4. Have you had the opportunity to mentor underrepresented minorities or work to increase diversity in science? If yes, can you describe your experience and what agencies/organizations you worked with?

Through my work at University of California, Los Angeles as well as University of California, San Francisco I have had the opportunity to mentor numerous students and residents, many from underrepresented minorities. As a Latino academician who has had to work very hard to succeed, I am sensitive to the trials faced by ethnic minorities in academia. Therefore, I have been determined in my career to create more inviting environments towards underrepresented minorities and socioeconomically underprivileged populations through my teaching, research and service.

I currently chair the international Advanced Clinical Training (ACT) pediatric program within the School of Dentistry. In this position, I am able first hand to see the difficulties and challenges students coming to foreign cultures face. My role includes mentoring these students over a range of very diverse challenges: emotional, financial, social, cultural and academic. In the School of Dentistry, I have served on the Diversity Committee since 2009, ensuring that each class year provides an opportunity to students from all backgrounds to be heard within the School. Dental students come from the full range of academic disciplines prior to coming into the dental program and this on occasion poses particular challenges academically. A student with a background in anthropology will face quite different academic challenges from someone who majored in the biological sciences. But each will face challenges. The students are also culturally very diverse as we aim to create as diverse a student population as possible. However, that often poses its own set of challenges particularly for students from minority groups where they might not have a large community in the school for social and emotional support.
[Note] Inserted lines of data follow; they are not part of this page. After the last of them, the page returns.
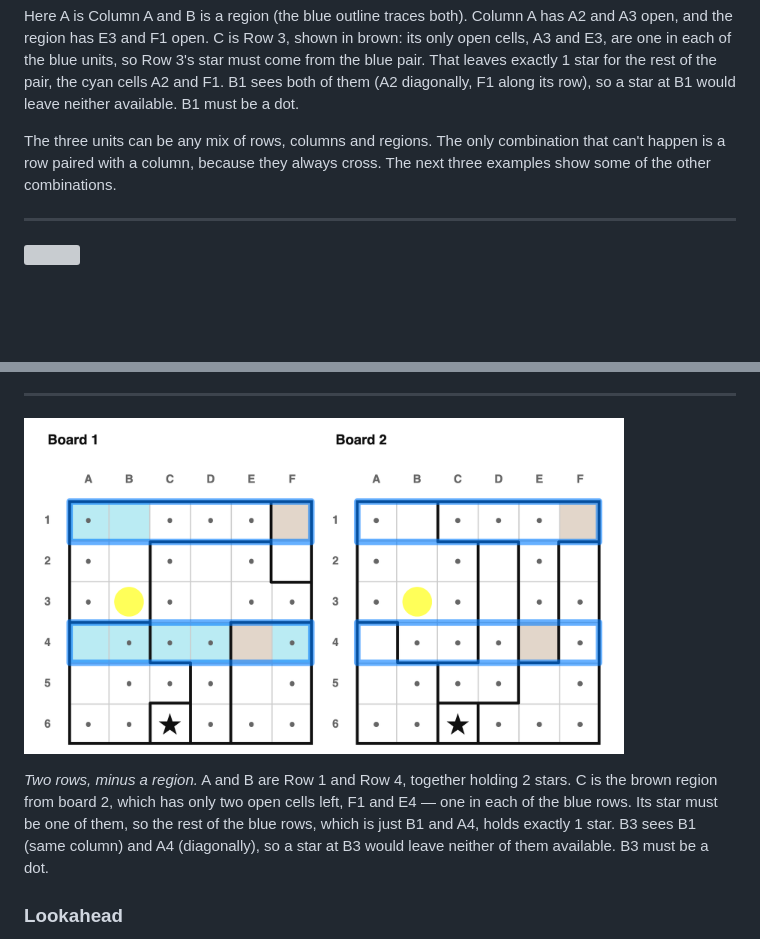
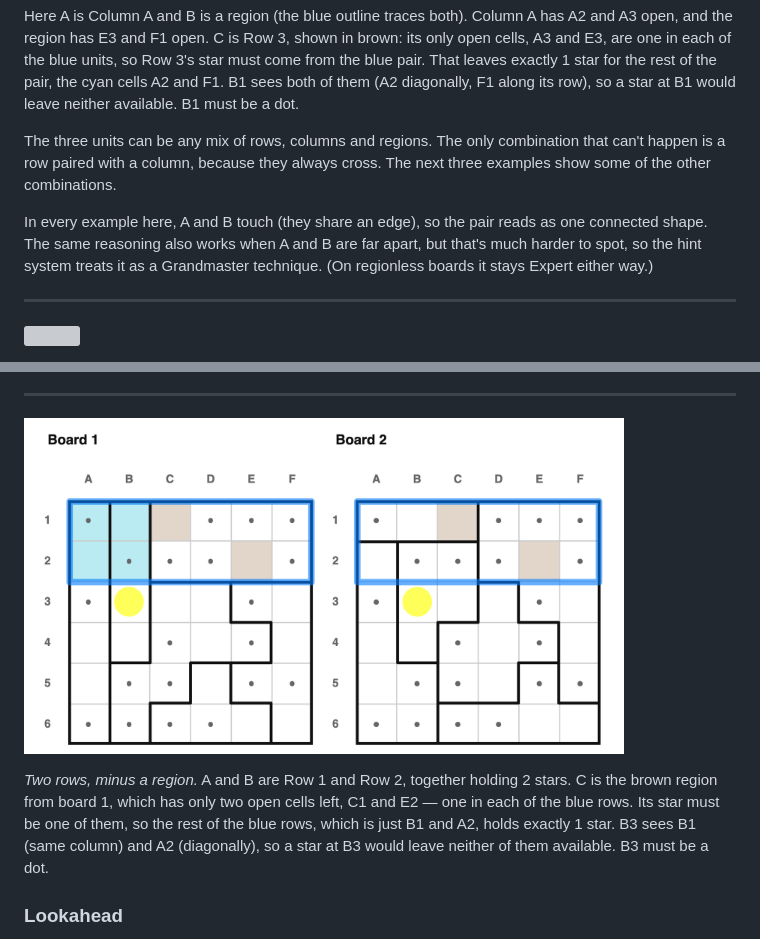
Before and after one commit to JoshMermel/multiverse-star-battle, a Markdown page: how_to_solve.md, 2 parts joined by grey strips. Drawn GitHub-style; pictures changed too: images/region_algebra_rows_region.png; blank space fills up the shorter version; grey boxes are pictures that could not be loaded.

```diff
--- a/how_to_solve.md
+++ b/how_to_solve.md
@@ -600,6 +600,11 @@ The three units can be any mix of rows, columns and regions. The only
 combination that can't happen is a row paired with a column, because they
 always cross. The next three examples show some of the other combinations.
 
+In every example here, A and B touch (they share an edge), so the pair reads as
+one connected shape. The same reasoning also works when A and B are far apart,
+but that's much harder to spot, so the hint system treats it as a Grandmaster
+technique. (On regionless boards it stays Expert either way.)
+
 ---
 
 <a
@@ -634,11 +639,11 @@ between them, and C4 touches all four, so C4 must be a dot.
 href="index.html?book=armory&puzzle=41">
 <img src="images/region_algebra_rows_region.png" width="600"></img> </a>
 
-*Two rows, minus a region.* A and B are Row 1 and Row 4, together holding 2
-stars. C is the brown region from board 2, which has only two open cells left,
-F1 and E4 — one in each of the blue rows. Its star must be one of them, so the
-rest of the blue rows, which is just B1 and A4, holds exactly 1 star. B3 sees
-B1 (same column) and A4 (diagonally), so a star at B3 would leave neither of
+*Two rows, minus a region.* A and B are Row 1 and Row 2, together holding 2
+stars. C is the brown region from board 1, which has only two open cells left,
+C1 and E2 — one in each of the blue rows. Its star must be one of them, so the
+rest of the blue rows, which is just B1 and A2, holds exactly 1 star. B3 sees
+B1 (same column) and A2 (diagonally), so a star at B3 would leave neither of
 them available. B3 must be a dot.
 
 ### Lookahead
```
Also changed, not shown: how_to_solve2.md (+3 -1 lines), 6 other files.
5. Based on your experience, how would you encourage AADR members to help increase the diversity of the research workforce?

There are many ways for AADR members to get involved and support diversity. Among them are prioritizing mentorship and investing in young professionals from diverse backgrounds as early as dental school, helping them and mentoring them from the early stages of their careers, exposing them to opportunities in the field. Members can encourage underrepresented researchers to apply for opportunities like the Harold Amos Award, which aims to increase the number of faculty from historically disadvantaged backgrounds by supporting individuals who will encourage and foster the development of succeeding classes of such physicians, dentists and nurse-scientists. AADR members can advocate for gender and race diversity. Diversity produces a much stronger team and improved collaboration, increasing success by driving scientific discovery to be more innovative, more inclusive and to match the needs of the community you are trying to serve.

6. What role do you think professional associations can play in supporting its members who are members of underrepresented minority/ethnic groups?

Professional associations are in a unique position to impact the expansion of diversity. They can strive to support diversity with an inclusive approach that welcomes and embraces different socioeconomic, ethnic and gender groups. Associations can also work closely with the deans of dentistry to encourage and promote diversity nationwide. We have a responsibility to ensure that there are funding and career advancement opportunities for members from underrepresented groups and to support them in those endeavors. Commitment to the important values of diversity and inclusion will have far-reaching impacts. In addition, we should commit to vulnerable communities by positioning children’s oral health as an issue of equity, social justice and human rights.